--- WHAT THE TASK ASKS ---
Go through the entries below. Copy each line in which "Terminé" appears.

--- RECORDS PROVIDED ---
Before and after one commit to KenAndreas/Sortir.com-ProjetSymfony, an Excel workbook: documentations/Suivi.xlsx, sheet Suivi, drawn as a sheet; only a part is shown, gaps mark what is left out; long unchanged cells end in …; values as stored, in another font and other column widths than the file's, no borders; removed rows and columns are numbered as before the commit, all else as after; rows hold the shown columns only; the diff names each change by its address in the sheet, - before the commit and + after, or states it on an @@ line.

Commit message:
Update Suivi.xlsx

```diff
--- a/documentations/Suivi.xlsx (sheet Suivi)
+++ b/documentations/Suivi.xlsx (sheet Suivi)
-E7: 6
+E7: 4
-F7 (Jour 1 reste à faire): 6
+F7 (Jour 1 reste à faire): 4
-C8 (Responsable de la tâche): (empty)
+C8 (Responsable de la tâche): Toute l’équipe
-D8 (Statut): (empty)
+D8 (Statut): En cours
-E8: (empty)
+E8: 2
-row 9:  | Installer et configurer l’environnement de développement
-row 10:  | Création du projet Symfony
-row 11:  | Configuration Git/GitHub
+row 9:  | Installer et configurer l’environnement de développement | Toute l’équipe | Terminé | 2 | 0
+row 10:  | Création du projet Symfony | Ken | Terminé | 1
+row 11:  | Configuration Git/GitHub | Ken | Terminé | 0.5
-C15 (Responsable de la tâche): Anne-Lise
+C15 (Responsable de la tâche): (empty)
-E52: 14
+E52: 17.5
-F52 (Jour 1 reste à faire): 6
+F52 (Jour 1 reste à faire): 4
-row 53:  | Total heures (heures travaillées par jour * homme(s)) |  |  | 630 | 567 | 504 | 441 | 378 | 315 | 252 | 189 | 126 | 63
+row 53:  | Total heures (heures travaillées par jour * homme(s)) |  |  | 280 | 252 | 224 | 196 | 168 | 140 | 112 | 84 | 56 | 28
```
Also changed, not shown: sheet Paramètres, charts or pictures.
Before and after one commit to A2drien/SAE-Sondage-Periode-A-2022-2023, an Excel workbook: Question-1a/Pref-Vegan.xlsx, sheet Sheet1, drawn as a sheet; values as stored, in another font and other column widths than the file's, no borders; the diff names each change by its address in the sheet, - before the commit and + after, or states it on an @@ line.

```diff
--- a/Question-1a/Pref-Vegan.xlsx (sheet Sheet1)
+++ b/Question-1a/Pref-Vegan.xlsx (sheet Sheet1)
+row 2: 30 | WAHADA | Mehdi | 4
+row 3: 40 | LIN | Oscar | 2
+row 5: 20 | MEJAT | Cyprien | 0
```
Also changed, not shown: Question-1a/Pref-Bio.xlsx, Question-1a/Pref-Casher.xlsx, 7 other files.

--- YOUR SOLUTION ---
+row 9:  | Installer et configurer l’environnement de développement | Toute l’équipe | Terminé | 2 | 0
+row 10:  | Création du projet Symfony | Ken | Terminé | 1
+row 11:  | Configuration Git/GitHub | Ken | Terminé | 0.5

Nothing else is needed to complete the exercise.